The point is self-evident: the dough rises during baking, and the plums sink into the dough, releasing their juices, and caramelizing. The recipe can of course be varied: if you don’t have almonds on hand, walnuts will also work well, plums and walnuts are a great pair, and if you want a more pronounced result, you can add ground cinnamon, ginger and cardamom. , or a combination of these to peaches.
- 1 kg of plums
- 120 grams of butter
- 1 tablespoon sour cream
- 100 grams of sugar
- 2 large eggs
- 100 grams of ground almonds
- 60 grams of fine flour
- 1 tablespoon of salt
- 1 teaspoon baking powder
I wash, pit and cut the plums. I put the butter in a small saucepan and start heating it over low heat, stirring. I heat it until it suddenly starts turning amber, then immediately turn off the flame and pour it into a prepared bowl. I let it cool while I preheat the oven to 180 degrees.
When the butter is already lukewarm, I add the sugar, mix it, then add one egg and then the other as well. Mix the sour cream, then add the dry ingredients: ground almonds, flour, salt and baking powder. With these, it’s really enough to mix them up. Grease a cake pan well with butter and sprinkle with flour so that the butter sticks everywhere. You can also use baking paper, but it sticks to the cake a little, which is not appetizing. I pour the mass into the cake pan, distribute it evenly with the plums and put it in the oven. They bake in about half an hour, but it helps to prick them with a needle to make sure the bottom isn’t raw.
If you don’t celebrate the rest of plum season with this adorable cake, make it:

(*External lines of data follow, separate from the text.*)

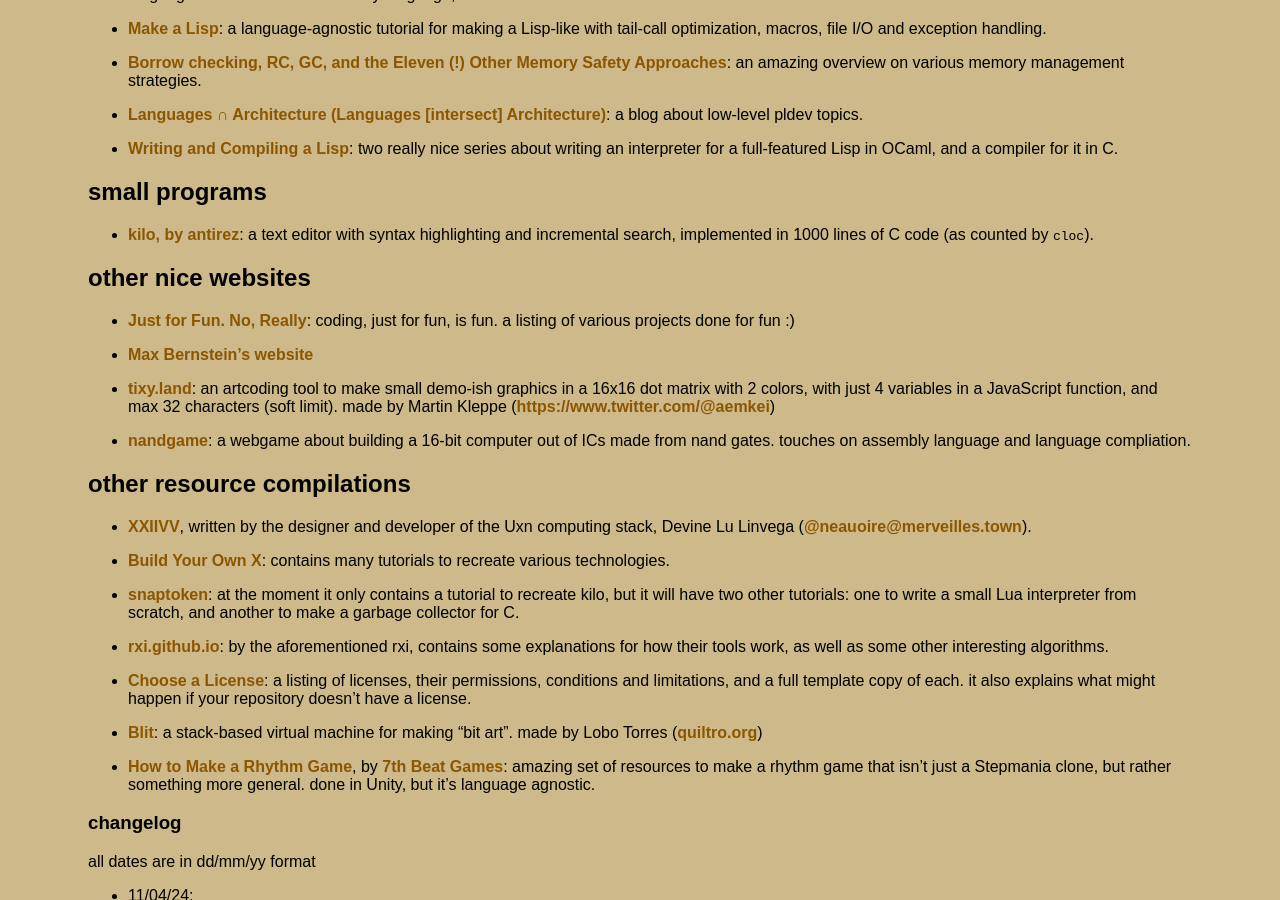
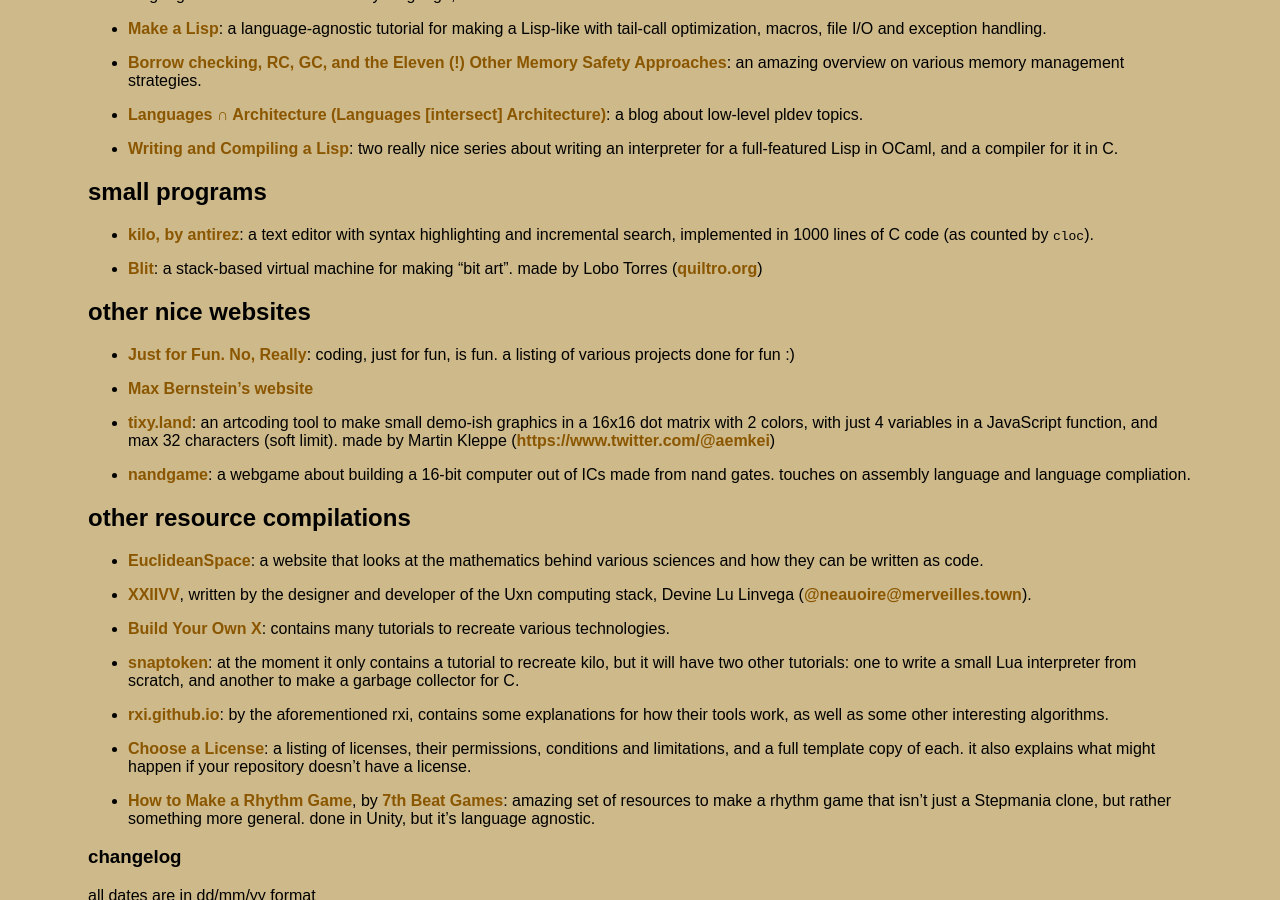
Before and after one commit to thacuber2a03/thacuber2a03.github.io, a Jekyll site: the page built from things/bookmarks.md, in a window 1280 px wide and 900 px high, scrolled down 2755 px. Built offline with Jekyll 4.4.1, drawn with Linux system fonts in a browser that asks for light colours; some of the changed lines change nothing that is shown; some of the changed text lies outside the part shown.

Commit message:
update bookmarks
- added "EuclideanSpace"
- move "Blit" from [infocomps](#infocomps) to [tinybins](#tinybins) // should I make a new category?

```diff
--- a/things/bookmarks.md
+++ b/things/bookmarks.md
@@ -144,6 +144,8 @@
 
 - [kilo, by antirez](https://github.com/antirez/kilo): a text editor with syntax highlighting and incremental search, implemented in 1000 lines of C code (as counted by `cloc`).
 
+- [Blit](https://quiltro.org/blit.html): a stack-based virtual machine for making "bit art". made by Lobo Torres ([quiltro.org](https://quiltro.org))
+
 <h2 id="interwebz">other nice websites</h2>
 
 - [Just for Fun. No, Really](https://justforfunnoreally.dev/): coding, just for fun, is fun. a listing of various projects done for fun :\)
@@ -156,6 +158,8 @@
 
 <h2 id="infocomps">other resource compilations</h2>
 
+- [EuclideanSpace](https://www.euclideanspace.com/): a website that looks at the mathematics behind various sciences and how they can be written as code.
+
 - [XXIIVV](https://wiki.xxiivv.com/site/), written by the designer and developer of the Uxn computing stack, Devine Lu Linvega ([@neauoire@merveilles.town](https://merveilles.town/@neauoire)).
 
 - [Build Your Own X](https://github.com/codecrafters-io/build-your-own-x): contains many tutorials to recreate various technologies.
@@ -165,8 +169,6 @@
 - [rxi.github.io](https://rxi.github.io): by the aforementioned rxi, contains some explanations for how their tools work, as well as some other interesting algorithms.
 
 - [Choose a License](https://choosealicense.com/): a listing of licenses, their permissions, conditions and limitations, and a full template copy of each. it also explains what might happen if your repository doesn't have a license.
-
-- [Blit](https://quiltro.org/blit.html): a stack-based virtual machine for making "bit art". made by Lobo Torres ([quiltro.org](https://quiltro.org))
 
 - [How to Make a Rhythm Game](https://fizzd.notion.site/How-To-Make-A-Rhythm-Game-43d88e177da746e683afee494fdca3dc), by [7th Beat Games](https://7thbe.at): amazing set of resources to make a rhythm game that isn't just a Stepmania clone, but rather something more general. done in Unity, but it's language agnostic.
 
@@ -238,3 +240,7 @@
   - added "Max Bernstein", "Writing and Compiling a Lisp"
   - added "OCaml". yeah.
   - missed a single dot in jonesforth's author
+
+- 14/05/24
+  - added "EuclideanSpace"
+  - move "Blit" from [infocomps](#infocomps) to [tinybins](#tinybins) // should I make a new category?
```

In the Telex Cooking School series, we show recipes that even beginners can prepare with great success. Previous episodes of the series Found here.